What design thinking can teach politics

Yesterday talking about the German elections a question arose in my mind:

“how is it possible that in a country like Germany, with a not so easy past could give 12.6% of votes to the right-wing party?!”

This brings me back to a week while having a break in my hometown with two of my close friends from Hyper Island. We were talking about democracy, immigration and how policymakers interpret the mood of the citizens.

The discussion started from Brexit and I was questioning how young people could vote ‘Yes’ to such a proposal. I was pointed out as ‘the guy that doesn’t have empathy and cannot understand the people feelings and fears’.

Photo by Anna Dziubinska on Unsplash

Rapidly the conversation shifted to the parallel topic of “we don’t want immigration” and still, my point was quite clear, is not kicking out people or deny their access that would solve the problem (yes, the same as for Brexit, is not getting out of the EU that would solve the problem).

And yet again, I was pointed out as a person who can’t understand peoples feelings. This time I made my point clearer since I felt this accusation (of me not understanding people and their feeling) was not really true.

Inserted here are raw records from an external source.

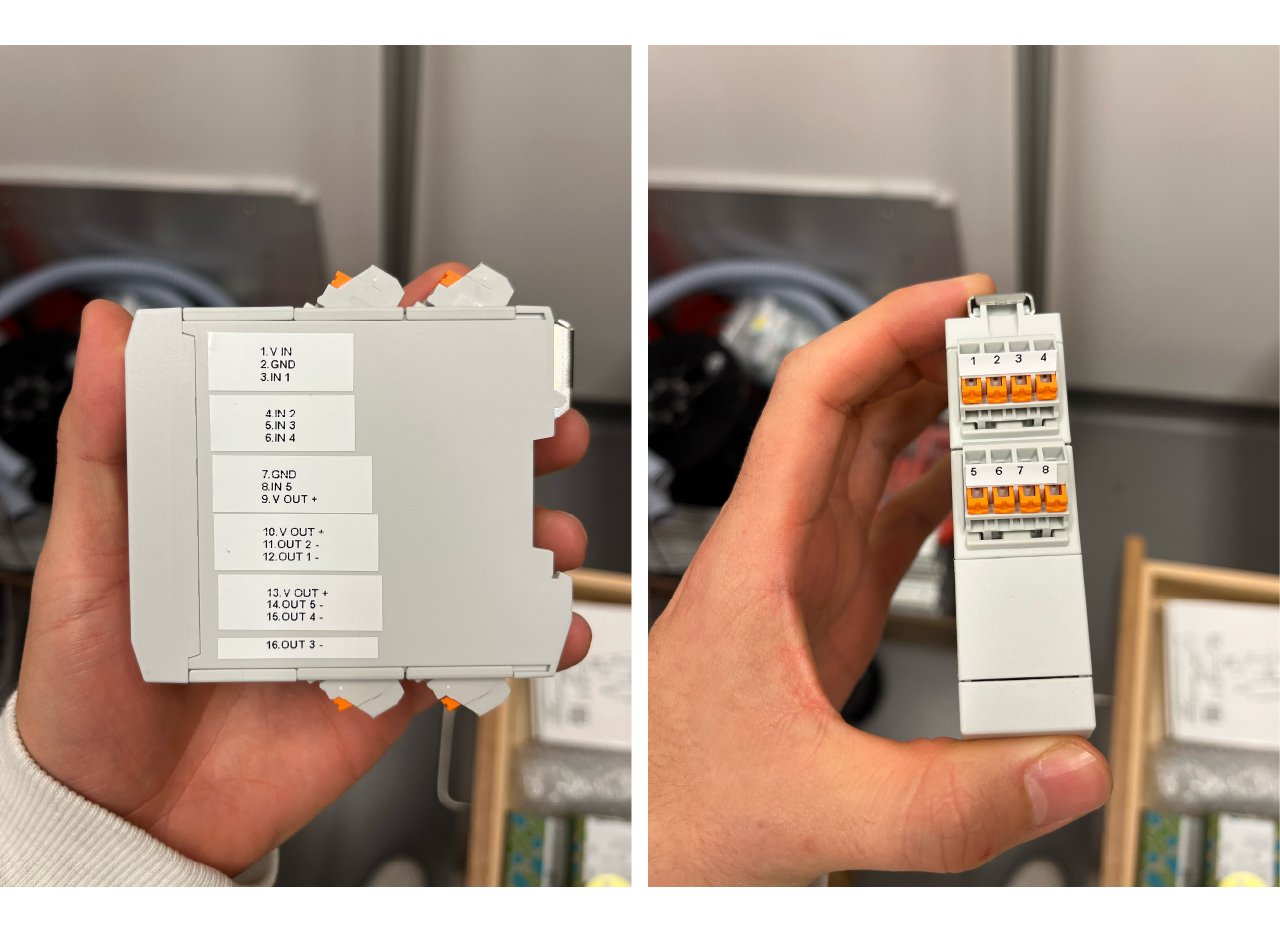
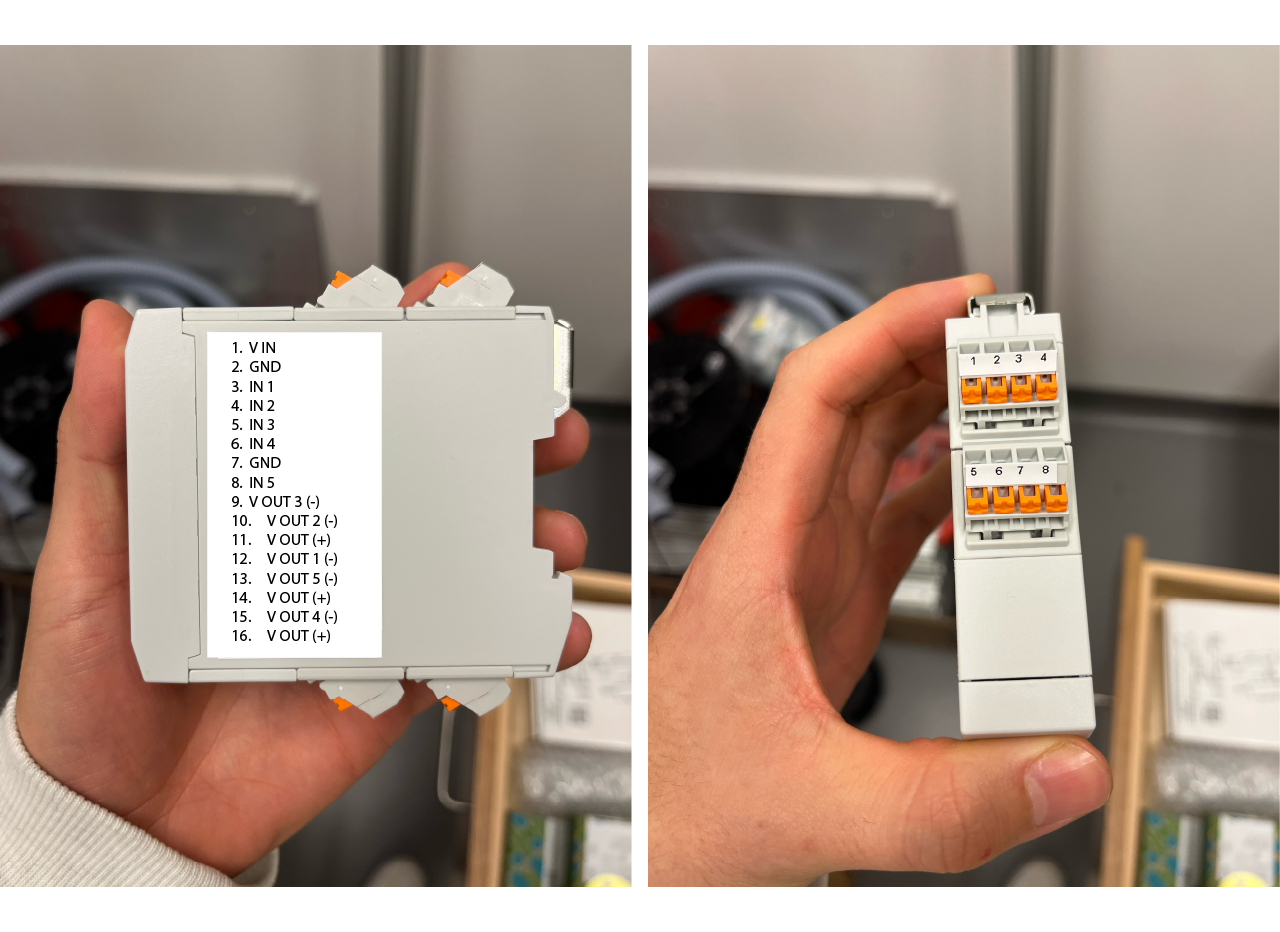
Finish control module assembly instructions

Changed region(s): [[0.1562, 0.3423, 0.3125, 0.7157]]

diff --git a/src/building/control.md b/src/building/control.md
@@ -85,22 +85,76 @@ We designed a simple solenoid valve driver circuit using a MOSFET, the gate is d
   <img src='./assets/images/control/control-assembly-12.png'>
 </figure>
 
+::: tip
+
+Use a standard PC power cable and cut the portion of the connector that goes to the PC, cut the ground cable and connect the neutral cable to the negative input of the power supply and the hot cable to the positive input.
+
+:::
+
 2. Open the NIDAQ case and make a hole at the middle of the back case. Screw the DIN rail mounting clip to it, then close the case and place the top screws only.
 
-3. Connect everything - power supply to solenoid valve driver, NIDAQ outputs to solenoid valve driver inputs, common to everyone, valves to solenoid valve driver outputs. Maybe make a diagram here.
+<figure>
+  <img src='./assets/images/control/control-assembly-13.png'>
+</figure>
+
+<figure>
+  <img src='./assets/images/control/control-assembly-14.png'>
+</figure>
+
+3. Connect everything!
+  * Start by connecting the positive output of the power supply from one of the pins of the red distribution blocks to the V IN input of the solenoid valve driver, then the ground from one of the pins of the black distribution block to the GND pin of the solenoid valve driver.
+  * Then connect the one of the GND pins of the solenoid valve driver to the the digital ground pin of the NIDAQ.
+  * Connect the solenoid valve driver inputs to the NIDAQ outputs as follows: P0.0 from NIDAQ to V IN 1, P0.1 to V IN 2 and P0.2 to V IN 3.
+  * Finally connect the solenoid valve driver outputs to the solenoid valve drivers. Since the solenoid valves doesn't have polarity, you should use the V OUT (+) as common in the valves, you can use one or multiple pins of the solenoid valve driver. Then connect the V OUT 1 (-) pin to the reward solenoid valve, the V OUT 2 (-) pin to the left solenoid valve and the V OUT 3 (-) to the right solenoid valve.
+
+::: tip
+
+The solenoid valve driver has more outputs for you to connect and control with the NIDAQ digital outputs any other piece of hardware (like a 24 V IR light source for example), just make sure to wire the ports to the input and output of the driver and match them in the Rig Parameters portion of ViRMEN.
+
+:::
+
+<figure>
+  <img src='./assets/images/control/control-assembly-15.png'>
+  <center><figcaption><small>Control module wiring diagram for solenoid valves.</small></figcaption></center>
+</figure>
 
 ## Arduino module assembly
 
-1. Have printed the arduino case and screw the arduino. Insert the connector in place and crimp the cables.
+1. Have printed the arduino case and screw the arduino. Insert the connector in place and crimp the cables. Make sure to follow the color code and connect the cables to the arduino.
 
-2. Make sure to follow the color code and connect the cables to the arduino.
+<figure>
+  <img src='./assets/images/control/control-assembly-16.png'>
+  <center><figcaption><small>Wiring diagram for Arduino due to connector.</small></figcaption></center>
+</figure>
 
 3. Cover the case and install the din rail mounting clip. Install the arduino module in the top DIN rail.
 
-4. Make the cable. Cut the cable and insert into the connector on one end. Connect it to the arduino, then insert the cable trough the hole and the cable carrier until it reached the cup, cut the cable and peel off the cover, install the connector on the other end and connect it to the cup.
+<figure>
+  <img src='./assets/images/control/control-assembly-17.png'>
+</figure>
+
+4. Make the cable to connect the arduino to the 3D printer cup. Unscrew the outer portion of the connector and insert it into the cable (you need to do this before connecting the cables, otherwise you will not be able to insert the cover and will have to do everything again). Unscrew all the conectors and insert the cable following the color code in the image below, screw them and place the connector cover.
+
+<figure>
+  <img src='./assets/images/control/control-assembly-18.png'>
+</figure>
+
+<figure>
+  <img src='./assets/images/control/control-assembly-19.png'>
+</figure>
+
+::: tip
+
+Place one connector first and connect it to the arduino box placed in the top DIN rail at the outer portion of the rig, then measure the lenght of the cable by inserting into the rig and into the cable carrier. Cut the cable and place the other connector, finally connect it to the 3D printed cup.
+
+:::
 
 ## USB HUB and Speaker
 
-1. Use double side tape to glue the USB Hub and connect everything that must be connected there.
+1. Use double side tape to glue the USB Hub to the cabinet at the top left portion above the DIN rail and connect everything that must be connected there (if using USB or USB powered speakers, the NIDAQ). Use a USB C extension to connect the hub to the computer.
 
-2. Place the speaker inside the cabinet and connect to Hub - Make an upper hole on the cabinet for other cables (?).
+<figure>
+  <img src='./assets/images/control/control-assembly-20.png'>
+</figure>
+
+2. Place the speaker inside the cabinet and connect to Hub - Make an upper hole on the cabinet for other cables as shown in the picture above. You can use a USB speakers or a desktop speakers and place them on top of the screen plate and connect it to the hub and, if necessary, to the computer audio input.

What are the needs of the citizen? And is “stopping immigration” the solution for this need?

My point is that politicians listen to what people say and not what people need. Just look at the rise of the populist party (Italy could be a good example for this) that scream whatever the people wanna listen to gain some new voters, leveraging over their fears without trying to get the roots of the discontent.

People say we don’t want immigrant because they steal our jobs, but what they really need is stability and some certainty for the future; and is it really ban immigrants the solution to these needs?

Understand what people really need, not just what they say.

One of the main principles of design thinking is to really understand people’s needs and through that get to the real problem to solve before starting ideation and generation of ideas.

There are several models that graphically describe the design thinking process; the one that I like to refer in this context is the ‘double diamond’ introduced in 2005 by the Design Council, as divide the process in two distinct phases for a total of four different stages: Discover, Define, Develop and Deliver.

British Design Council’s double diamond diagram. Source: Design Council.

The first diamond describes the process of investigating and define the problem through the discover and define stages. Once the problem is defined, the develop and deliver stages represent the process of idea generation, testing, and production.

The first block is what makes the difference because it aims to define the real problem understanding the people’s real needs. During the discovery stage, you need to deeply understand the users.

Tools like user interviews, shadowing, and experience mapping, serve as a way to acquire a deep understanding of the people needs, desires and their experiences, sometimes more than they actually know; the analysis of the research and insights during the define stage, head to the problems (or opportunities, as I prefer to call them) definition that can, in the second diamond, lead to the creation of innovation — products, services or systems — that will add value for the people that will actually use them.

The designer’s role is to be aware of the possible difficulties of the people to understand and express their needs and being able to capture them together with things they might not be aware of, in other words, their ‘latent needs’. That’s why is important to go beyond what people say.

Coming back to the topic: politicians and how they act.

So, what’s the point?

My feeling of what is missing out, is the deeply understanding of what people really need.

I think what some politicians are not so aware of the difficulties of the people to understand and express their needs; that should be one of the reasons why politicians tend to repeat what people say in order to reinforce their vision and fears and let them feel heard.

In the case of immigration, I don’t think that the real need of people is to kick out and ban children, families, young and old people that are coming from another country. The needs behind, is the of assurance about uncertainty of the future, to feel safe and heard, or, as Alexander Betts says in his TED talk, “the desire for people to take back control of their own lives and the feeling that they are unrepresented by politicians”; and these needs are independent on how many immigrants you get in or kick out, it’s something that the government should work together in order to solve the problem without populism and fast solutions.

Source: GDS Blog

So far, design thinking process was applied in the UK by the Government Digital Services for the government digital transformation of the public service system. Founded in 2011 by, GDS is part of the Cabinet Office that operates starting with user needs and one of the biggest examples of how digitalization of the public system could positively impact the life of million people.

In 2013, the Pirate Party Saarland Parliamentary Group explored “Design Thinking as a method of seizing suggestions from the population” through a one-day workshop. Even if it seems they have lost their influence looking at the yesterday’s results, they tried to let the citizens feel involved in the solution process.

As we can see, some government organizations are introducing design thinking process in their practice, but there is still a long way to go towards truly listening to people and reacting base on their needs.

I would love to see more initiatives that aim to deeply understand people needs, and the design thinking process taught in the EU parliament through workshops and more co-creation sessions with citizens.